Super Bowl prop bets are significant for the sports books, with many of them longshots and thus great opportunities for the books to win. The lines can be a bit skewy on them, too, which perhaps opens up some opportunities for savvy bettors. But on the whole they’re hard to read (at least for an amateur like me).
Among the items I read today was USA Today’s “19 craziest prop bets for Super Bowl XLIX.” Like a lot of folks this week, they look to Bovada -- the site we online poker players know better as the-one-that-used-to-be-Bodog -- as their source of props. Bovada has more than 500 prop bets listed, with practically every detail regarding what might happen in Arizona on Sunday covered.
These “19 craziest” ones include many with nothing to do with the actual game itself. Those include bets on Katy Perry’s wardrobe during her halftime performance as well as how many times she will be mentioned during the first half, whether or not Idina Menzel will forget a word of the national anthem, Bill Belichick’s hoodie color and type, which team owner (Robert Kraft or Paul Allen) will be shown more often during the game, the number of times Gisele Bundchen (Tom Brady’s wife) will be shown, the number of times deflated balls will be mentioned, the number of viewers, who the Super Bowl MVP will first mention after the game, whether Marshawn Lynch will grab his crotch after scoring a TD, and whether Bill Belichick will smile. Of these I most like the one about whether or not Al Michaels will make any gambling references during the telecast (i.e., to the point spread, over/under, game odds, prop bets).
Even the game-related ones have to do with extracurriculars, like the parlay pairing whether or not Punxsatawney Phil sees his showdow and the game’s outcome, or the one comparing the length of the Silva-Diaz UFC fight and LeGarrette Blount’s rushing attempts. In fact among these “crazy” bets are only four football-only ones -- whether or not Tom Brady will throw a TD or interception first, whether or not one of the kickers will win MVP, which Seattle player will catch their first pass, and how many field goals Seattle will make.
Every one of these feels like a sucker bet, as do many of the other props even if one might legitimately have an edge betting a particular side of them.
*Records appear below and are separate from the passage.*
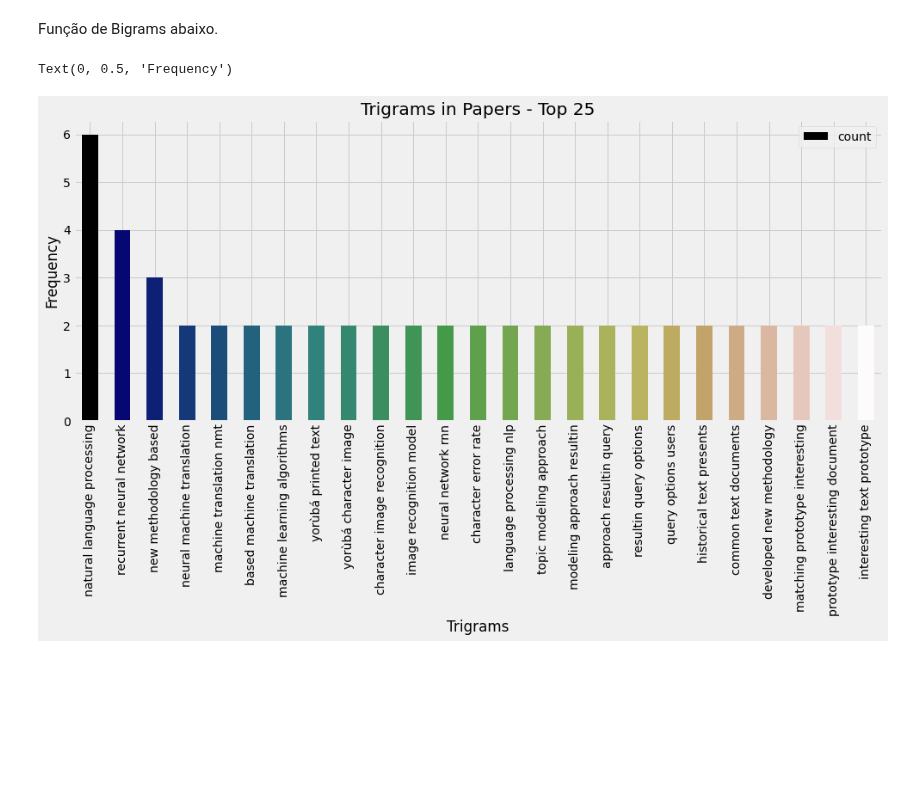
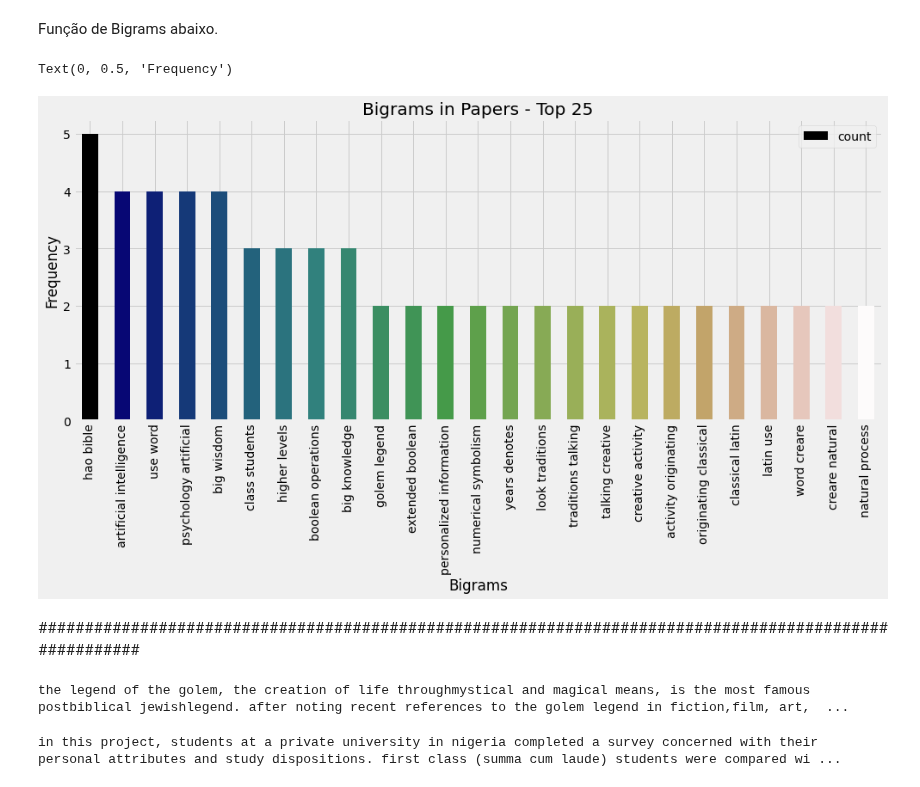
Before and after one commit to Bruno-cesar-dout/Versao_de_experimentos, a Jupyter notebook: Analise_de_frequencia_artigo_revisao.ipynb, the cells around one changed output. Drawn from its saved outputs; the diff is of its cells as text; code cells hidden in the pictures; blank space fills up the shorter version.

```diff
--- a/Analise_de_frequencia_artigo_revisao.ipynb
+++ b/Analise_de_frequencia_artigo_revisao.ipynb
@@ -397,7 +397,7 @@ df = pd.DataFrame(data, index=range(100, 135),columns=['Titulo', 'Paper'])
 Função de Bigrams abaixo.
 # %%
 def get_top_n_bigram(df, n=None):
- vec = CountVectorizer(ngram_range=(3, 3), stop_words=text.ENGLISH_STOP_WORDS.union(["community","tribe"])).fit(df)
+ vec = CountVectorizer(ngram_range=(2, 2), stop_words=text.ENGLISH_STOP_WORDS.union(["community","tribe"])).fit(df)
  bag_of_words = vec.transform(df)
  sum_words = bag_of_words.sum(axis=0)
  words_freq = [(word, sum_words[0, idx]) for word, idx in vec.vocabulary_.items()]
@@ -406,12 +406,14 @@ def get_top_n_bigram(df, n=None):
 # %%
  common_words = get_top_n_bigram(df['Paper'], 25)
  df_b = pd.DataFrame(common_words, columns = ['bigrams' , 'count'])
  plt.style.use('fivethirtyeight')
  color = plt.cm.gist_earth(np.linspace(0, 1, 25))
  df_b.plot(x='bigrams', y='count', kind='bar', figsize=(15, 6), color = color)
- plt.title("Trigrams in Papers - Top 25")
- plt.xlabel('Trigrams')
+ plt.title("Bigrams in Papers - Top 25")
+ plt.xlabel('Bigrams')
  plt.ylabel('Frequency')
 # %% [output]
 Text(0, 0.5, 'Frequency')
-[figure, old version]
+[figure, new version]
+# %% [markdown]
+#######################################################################################################
@@ -417,0 +422,4 @@ Text(0, 0.5, 'Frequency')
+# %%
+print(GOLEMS_IN_THE)
+# %% [output]
+the legend of the golem, the creation of life throughmystical and magical means, is the most famous postbiblical jewishlegend. after noting recent references to the golem legend in fiction,film, art,  ...
@@ -417,0 +428,4 @@ Text(0, 0.5, 'Frequency')
+# %%
+print(Learning_attributes)
+# %% [output]
+in this project, students at a private university in nigeria completed a survey concerned with their personal attributes and study dispositions. first class (summa cum laude) students were compared wi ...
```
Also changed, not shown: parts of 20 cells of this notebook.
Heck even the game itself -- which Rich tells me the Football Outsiders guys are describing as historically remarkable in terms of how mathematically even the two teams are talent-wise -- feels especially hard to predict.
Who do you think will win on Sunday? Other than the sports books, that is.